**What you will do**: Look for the word "background" in the records, and copy each line where it appears.

**Screenshot and code edit data**:
-*-
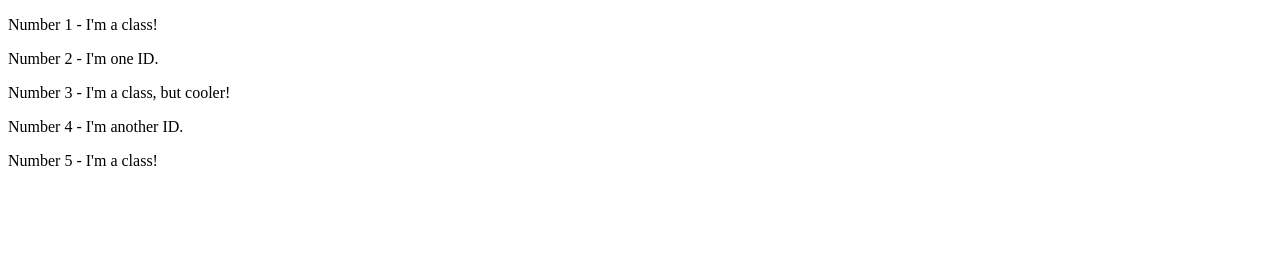
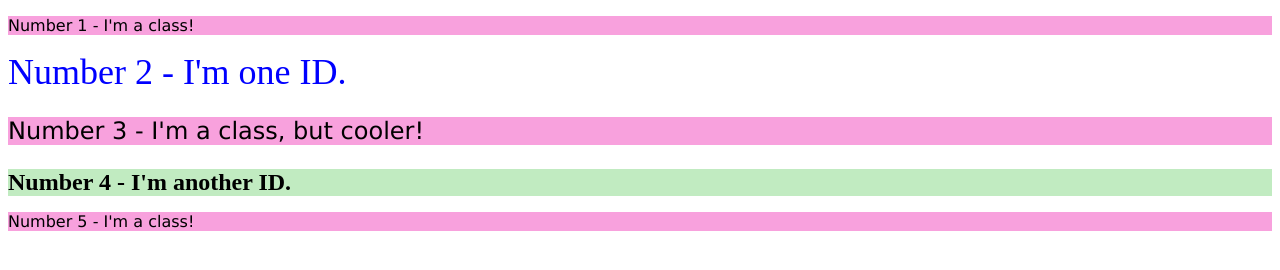
Before and after one commit to sudhakarkarunaiprakasam/TOP_foundations, a plain HTML site: page css-exercises-main/foundations/02-class-id-selectors/index.html in a window 1280 px wide. Drawn offline with Linux system fonts and the light colour scheme.

Commit message:
CSS Basic Exercises 1 & 2 completed

```diff
--- /dev/null
+++ b/css-exercises-main/foundations/01-css-methods/style.css
@@ -0,0 +1,7 @@
+div {
+    background-color: red;
+    color: white;
+    font-size: 32px;
+    text-align: center;
+    font-weight: bold;
+}
--- a/css-exercises-main/foundations/02-class-id-selectors/index.html
+++ b/css-exercises-main/foundations/02-class-id-selectors/index.html
@@ -8,10 +8,10 @@
     <link rel="stylesheet" href="style.css">
   </head>
   <body>
-    <p>Number 1 - I'm a class!</p>
-    <div>Number 2 - I'm one ID.</div>
-    <p>Number 3 - I'm a class, but cooler!</p>
-    <div>Number 4 - I'm another ID.</div>
-    <p>Number 5 - I'm a class!</p>
+    <p class="one">Number 1 - I'm a class!</p>
+    <div id="three">Number 2 - I'm one ID.</div>
+    <p class="one two">Number 3 - I'm a class, but cooler!</p>
+    <div id="four">Number 4 - I'm another ID.</div>
+    <p class="one">Number 5 - I'm a class!</p>
   </body>
 </html>
--- a/css-exercises-main/foundations/02-class-id-selectors/style.css
+++ b/css-exercises-main/foundations/02-class-id-selectors/style.css
@@ -0,0 +1,19 @@
+.one {
+    background-color: rgb(248, 161, 221);
+    font-family: Verdana, Geneva, Tahoma, sans-serif;
+}
+
+.one.two {
+    font-size: 24px;
+}
+
+#three {
+    font-size: 36px;
+    color: rgb(000,000,255);
+}
+
+#four {
+    font-size: 24px;
+    font-weight: bold;
+    background-color: rgb(193, 235, 193);
+}
```
Also changed, not shown: css-exercises-main/foundations/01-css-methods/index.html (+9 -1 lines).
-*-
**Written reply**:
+    background-color: red;
+    background-color: rgb(248, 161, 221);
+    background-color: rgb(193, 235, 193);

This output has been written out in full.